Being part of a cooperative means being part of something special. Tennessee’s electric cooperatives are celebrating National Cooperative Month in October, along with 40,000 other cooperative businesses serving more than 120 million people nationwide.
“Cooperatives Build” is the theme of this year’s National Cooperative Month. “There are so many ways that cooperatives help to build a stronger rural America,” says Trent Scott, vice president of corporate strategy for the Tennessee Electric Cooperative Association. “Tennessee’s electric co-ops have a significant impact on the communities we serve in ways that go far beyond the delivery of energy.”
Consider these ways that co-ops build:
Cooperatives Build Trust

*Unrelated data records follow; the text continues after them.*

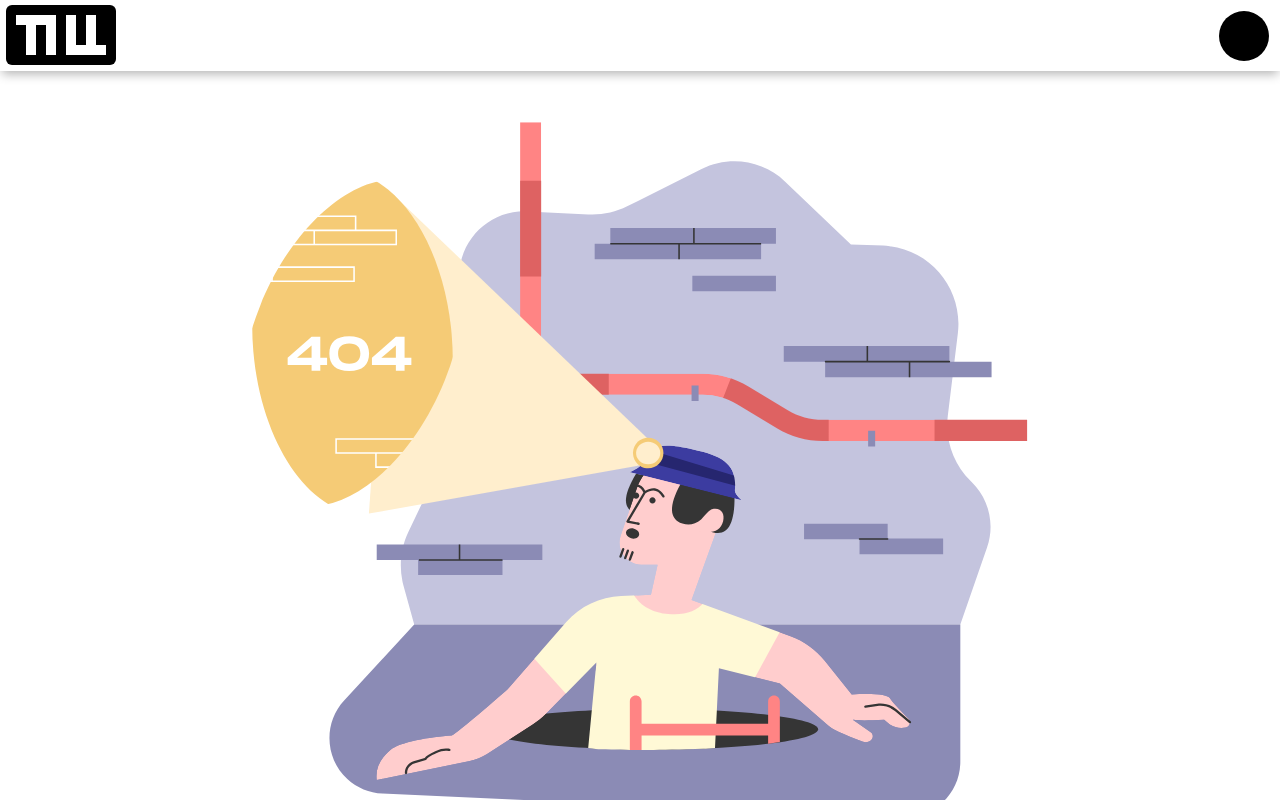
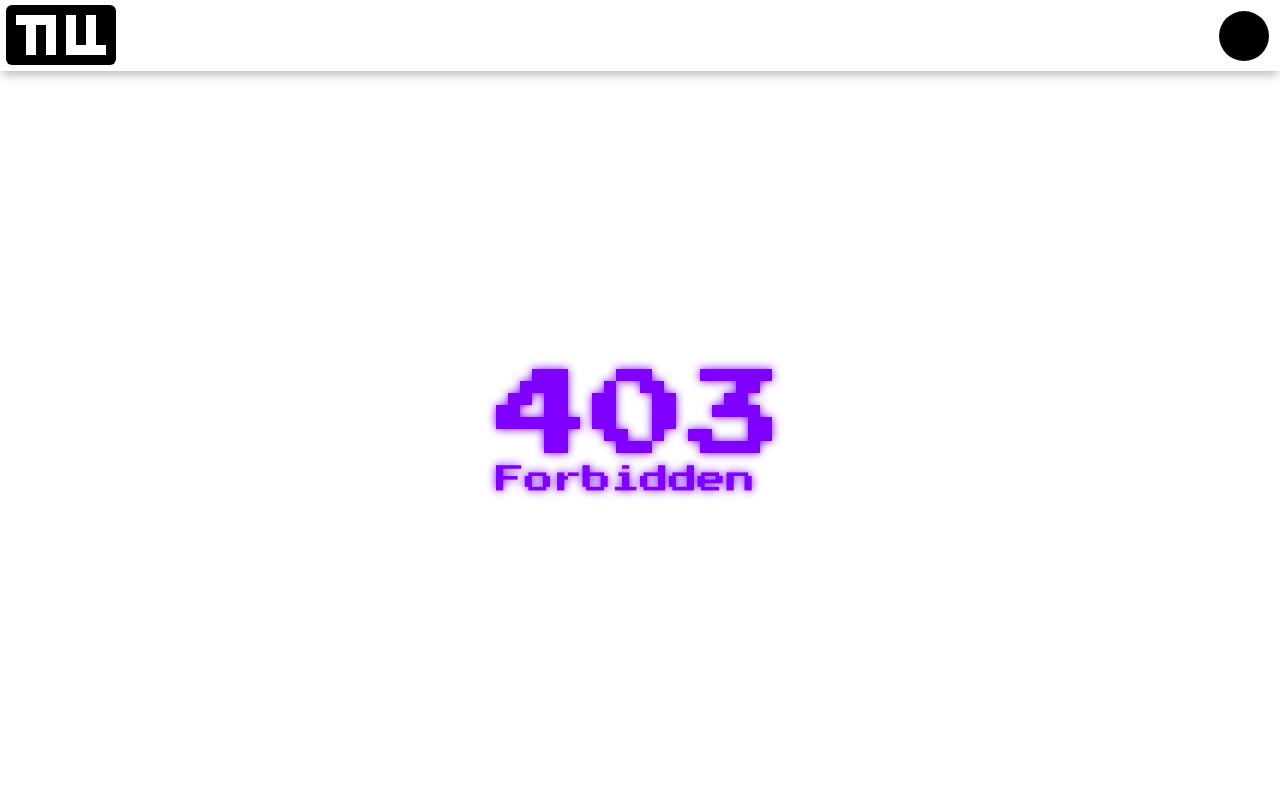
Before and after one commit to tillstuder/personal-webpage, an Angular app: page /403 in a window 1280 px wide. Before the commit this address led to /404. Built offline with nearby package versions, Linux system fonts and the light colour scheme.

Commit message:
added 403 page

```diff
--- a/src/app/app-routing.module.ts
+++ b/src/app/app-routing.module.ts
@@ -3,6 +3,7 @@ import { Routes, RouterModule } from '@angular/router';
 import { HomePageComponent } from "./home-page/home-page.component";
 import { PageNotFoundComponent } from "./page-not-found/page-not-found.component";
 import { NightstandThreejsComponent } from './nightstand-threejs/nightstand-threejs.component';
+import { PageForbiddenComponent } from "./page-forbidden/page-forbidden.component";
 
 
 const routes: Routes = [
@@ -10,6 +11,7 @@ const routes: Routes = [
   { path: 'home', component:HomePageComponent },
   { path: 'nightstand', component:NightstandThreejsComponent },
   // Type additional Path's here
+  { path: '403', component:PageForbiddenComponent },
   { path: '404', component:PageNotFoundComponent },
   { path: '**', redirectTo: '/404'}
 ];
--- a/src/app/app.module.ts
+++ b/src/app/app.module.ts
@@ -8,6 +8,7 @@ import { HomePageComponent } from './home-page/home-page.component';
 import { NightstandThreejsComponent } from './nightstand-threejs/nightstand-threejs.component';
 import { NavBarComponent } from './nav-bar/nav-bar.component';
 import { ProjectCardsComponent } from './project-cards/project-cards.component';
+import { PageForbiddenComponent } from './page-forbidden/page-forbidden.component';
 
 @NgModule({
   declarations: [
@@ -16,7 +17,8 @@ import { ProjectCardsComponent } from './project-cards/project-cards.component';
     HomePageComponent,
     NightstandThreejsComponent,
     NavBarComponent,
-    ProjectCardsComponent
+    ProjectCardsComponent,
+    PageForbiddenComponent
   ],
   imports: [
     BrowserModule,
--- /dev/null
+++ b/src/app/page-forbidden/page-forbidden.component.html
@@ -0,0 +1,6 @@
+<div id="app">
+    <div>403</div>
+    <div class="txt">
+        Forbidden<span class="blink">_</span>
+    </div>
+</div>
--- /dev/null
+++ b/src/app/page-forbidden/page-forbidden.component.scss
@@ -0,0 +1,50 @@
+@import url("https://fonts.googleapis.com/css?family=Press+Start+2P");
+
+$color: #8000ff;
+$glowSize: 10px;
+
+html,
+body {
+  width: 100%;
+  height: 100%;
+  margin: 0;
+}
+
+* {
+  font-family: "Press Start 2P", cursive;
+  box-sizing: border-box;
+}
+#app {
+  padding: 1rem;
+  display: flex;
+  height: 90vh;
+  justify-content: center;
+  align-items: center;
+  color: $color;
+  text-shadow: 0px 0px $glowSize;
+  font-size: 6rem;
+  flex-direction: column;
+  .txt {
+    font-size: 1.8rem;
+  }
+}
+@keyframes blink {
+  0% {
+    opacity: 0;
+  }
+  49% {
+    opacity: 0;
+  }
+  50% {
+    opacity: 1;
+  }
+  100% {
+    opacity: 1;
+  }
+}
+
+.blink {
+  animation-name: blink;
+  animation-duration: 1s;
+  animation-iteration-count: infinite;
+}
--- /dev/null
+++ b/src/app/page-forbidden/page-forbidden.component.ts
@@ -0,0 +1,15 @@
+import { Component, OnInit } from '@angular/core';
+
+@Component({
+  selector: 'app-page-forbidden',
+  templateUrl: './page-forbidden.component.html',
+  styleUrls: ['./page-forbidden.component.scss']
+})
+export class PageForbiddenComponent implements OnInit {
+
+  constructor() { }
+
+  ngOnInit(): void {
+  }
+
+}
```
Also changed, not shown: 1 other file (tests, documents, lock files or other folders).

Most co-ops strive to adhere to seven key cooperative principles, which combine to help build trust between the co-op, its members and the community. For example, the first principle is Voluntary and Open Membership, which means that we are a voluntary organization open to all people to use our services and willing to accept the responsibility of membership. The second principle, Democratic Member Control, gives members a voice in the cooperative’s policies and decisions. Through the fifth principle, Education, Training and Information, co-ops enable members to contribute to the development of our cooperative.
Cooperatives Build Community
The seventh cooperative principle is Concern for Community. Cooperatives work for the sustainable development of their communities through employee involvement in local organizations, through charitable contributions to community efforts and through support for schools.
Cooperatives Build Jobs
Cooperatives generate jobs in their communities, keep profits local and pay local taxes to help support community services. Cooperatives often take part in community improvement programs, ensuring that everyone has an opportunity to benefit from the cooperative experience. Tennessee co-ops employee more than 2,600 employees across the state, creating many technical and professional career opportunities otherwise unavailable in rural communities.
For more information, visit www.coopmonth.coop.